WHAT IS NEEDED - Pick out each line below containing "blank".

━━ MATERIAL PROVIDED ━━

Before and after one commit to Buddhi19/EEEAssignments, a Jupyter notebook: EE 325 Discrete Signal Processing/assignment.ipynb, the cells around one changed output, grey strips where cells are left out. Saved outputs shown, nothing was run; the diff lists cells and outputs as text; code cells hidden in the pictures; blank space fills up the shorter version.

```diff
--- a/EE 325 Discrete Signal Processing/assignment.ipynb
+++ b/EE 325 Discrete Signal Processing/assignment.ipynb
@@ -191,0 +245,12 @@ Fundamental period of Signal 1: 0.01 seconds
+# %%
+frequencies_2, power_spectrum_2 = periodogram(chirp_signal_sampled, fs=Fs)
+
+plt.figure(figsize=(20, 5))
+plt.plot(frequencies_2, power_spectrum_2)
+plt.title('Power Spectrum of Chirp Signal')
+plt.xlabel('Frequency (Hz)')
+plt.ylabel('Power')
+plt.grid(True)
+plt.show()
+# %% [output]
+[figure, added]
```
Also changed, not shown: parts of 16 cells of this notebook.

━━━
━━ MATERIAL PROVIDED ━━

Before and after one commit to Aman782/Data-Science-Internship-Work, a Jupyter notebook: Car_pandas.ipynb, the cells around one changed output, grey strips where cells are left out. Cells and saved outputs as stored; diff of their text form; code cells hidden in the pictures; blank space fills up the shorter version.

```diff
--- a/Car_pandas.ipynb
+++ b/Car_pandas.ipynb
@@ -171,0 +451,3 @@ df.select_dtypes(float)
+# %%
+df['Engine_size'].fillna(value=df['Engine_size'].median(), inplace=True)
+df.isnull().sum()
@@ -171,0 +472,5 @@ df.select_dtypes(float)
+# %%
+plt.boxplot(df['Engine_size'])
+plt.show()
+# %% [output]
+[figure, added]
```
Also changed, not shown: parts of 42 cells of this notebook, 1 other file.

━━━

EXERCISE RESPONSE -
Before and after one commit to Buddhi19/EEEAssignments, a Jupyter notebook: EE 325 Discrete Signal Processing/assignment.ipynb, the cells around one changed output, grey strips where cells are left out. Saved outputs shown, nothing was run; the diff lists cells and outputs as text; code cells hidden in the pictures; blank space fills up the shorter version.
Before and after one commit to Aman782/Data-Science-Internship-Work, a Jupyter notebook: Car_pandas.ipynb, the cells around one changed output, grey strips where cells are left out. Cells and saved outputs as stored; diff of their text form; code cells hidden in the pictures; blank space fills up the shorter version.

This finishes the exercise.